In past conventions, up-and-coming young senators — think Obama, Barack — have used the limelight to raise their profiles. Not so with Republicans this year: Nebraska’s Ben Sasse, who’s said he won’t vote for the real estate mogul, isn’t expected to be at Cleveland. Utah Sen. Mike Lee, an outspoken Trump critic who will be serving on the convention’s powerful Rules Committee, hasn’t been asked to speak, said his spokesman, Conn Carroll. Would he if asked? Said Carroll: “If I got a hypothetical question I probably wouldn’t answer it.” Florida Sen. Marco Rubio, who recently changed his mind and announced a reelection bid, has said it’s unlikely he’ll be asked to speak — but if he does, it won’t be on Trump’s behalf.
Even the GOP leaders in charge of maintaining the party’s congressional majorities — Mississippi Sen. Roger Wicker and Oregon Rep. Greg Walden — wouldn’t say whether they’d take the podium.
As the quoted article goes on to note, this is a distinct change from the last two Republican conventions, or indeed any recent political convention for either party, in that the problem that campaigns and planners have typically faced is that they seemingly had more people willing to speak than there were opportunities for them to do so in anything other than non-prime time speaking slots when the number of people actually watching was decidedly lower than it would be in the evenings when the broadcast networks actually covered the conventions and the cable networks would cover speakers rather than using the time to talk to feature their own stable of pundits, correspondents, and guests. As noted, for most candidates for Congress and the Senate any time in front of the cameras would arguably be of benefit to them, though, especially since it would likely get covered by the local media back home and could be used in a campaign commercial. That’s why the time before a political convention is usually taken up by incumbents running for office and new candidates for office trying to curry favor with the National Committee and the Presidential campaign in an effort to get the kind of foot in the door that could lead to one of those coveted speaking slots.

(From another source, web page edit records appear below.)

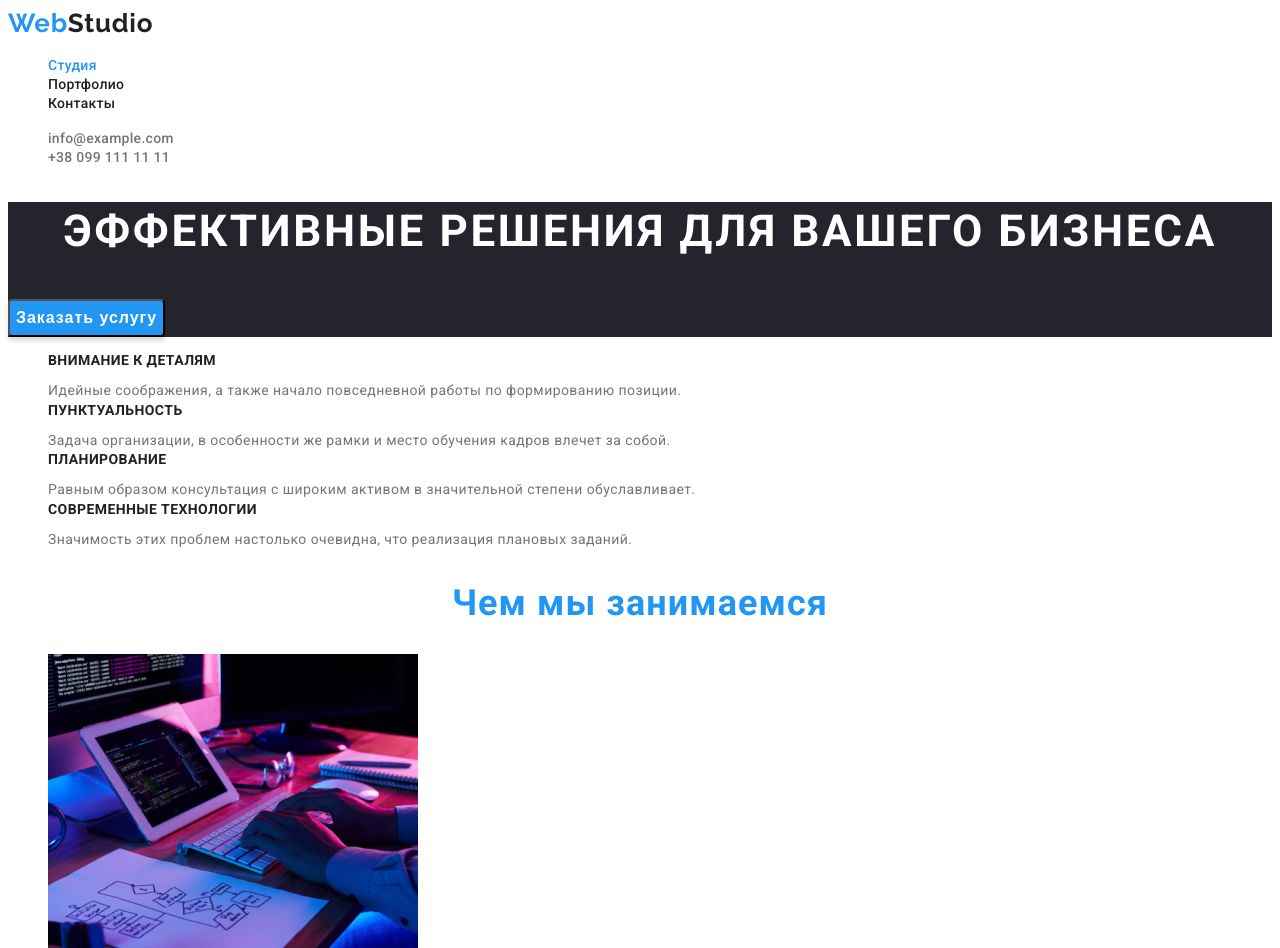
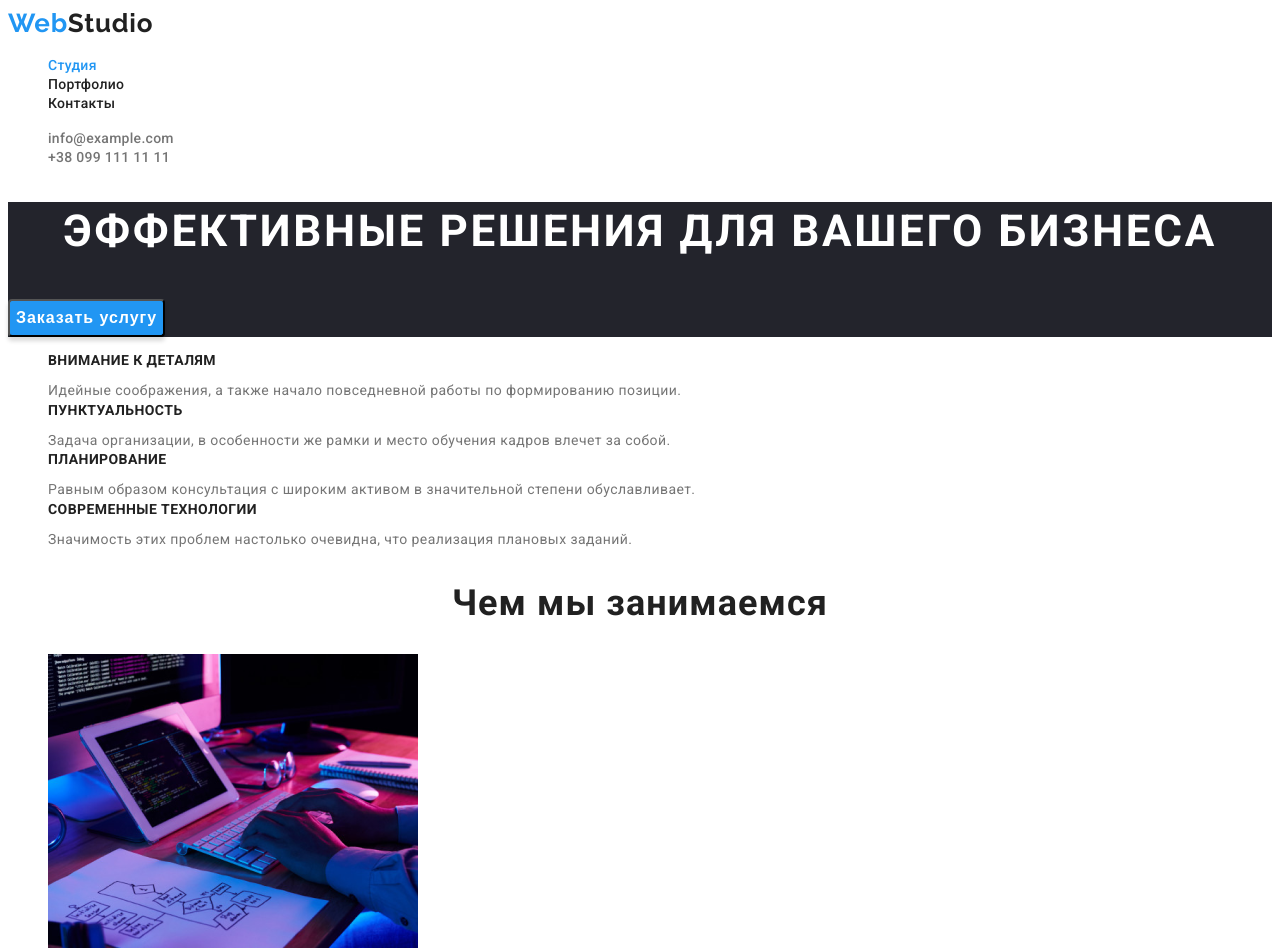
Before and after one commit to Tasadar2003/goit-markup-hw-02, a plain HTML site: page index.html in a window 1280 px wide. Shown: the top 948 px of the page. Drawn offline with Linux system fonts and the light colour scheme.

Commit message:
Update styles.css

```diff
--- a/css/styles.css
+++ b/css/styles.css
@@ -152,7 +152,7 @@
                                                            line-height: 1.17;
                                                            text-align: center;
                                                            letter-spacing: 0.03em;
-                                                           color: var(--secondary-bg-cl);
+                                                           color: var(--main-txt-cl);
                                                        }
 
                                                        .work-img-1 {
```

That’s not happening this time, though, and the main reason, of course, is Donald Trump. As I’ve already noted before — see here and here — more and more Republican officials seem to be recognizing the risk that being associated with their party’s presumptive nominee is likely to be to their political fortunes. In no small part because of his falling poll numbers and his historically low favorability numbers, Republicans in tight races are staying away from Donald Trump like they’d stay away from a horde of mosquitoes infected with the Zika virus. This is especially true of candidates such as Mark Kirk in Illinois, Ron Johnson in Wisconson, Rob Portman in Ohio, and Kelly Ayotte in New Hampshire. These candidates are already in tight races for re-election as it is, and given the negative public assessment growing around Trump, they can hardly afford to have themselves associated with him. What’s surprising is that even Republican lawmakers who will obviously be easily re-elected, and even Senators not up for re-election this year, don’t seem all that eager to be associated with The Donald. Instead of being a big show of unity among Republican unity, then, the big story coming out of Cleveland seems likely to be who isn’t there and the extent to which even the people who are there will likely be going out of their way to disassociate themselves from the nominee. That is going to go a long way toward undermining the image of a united party that you normally expect to see coming out of a convention, and to make things even more difficult for the Trump campaign.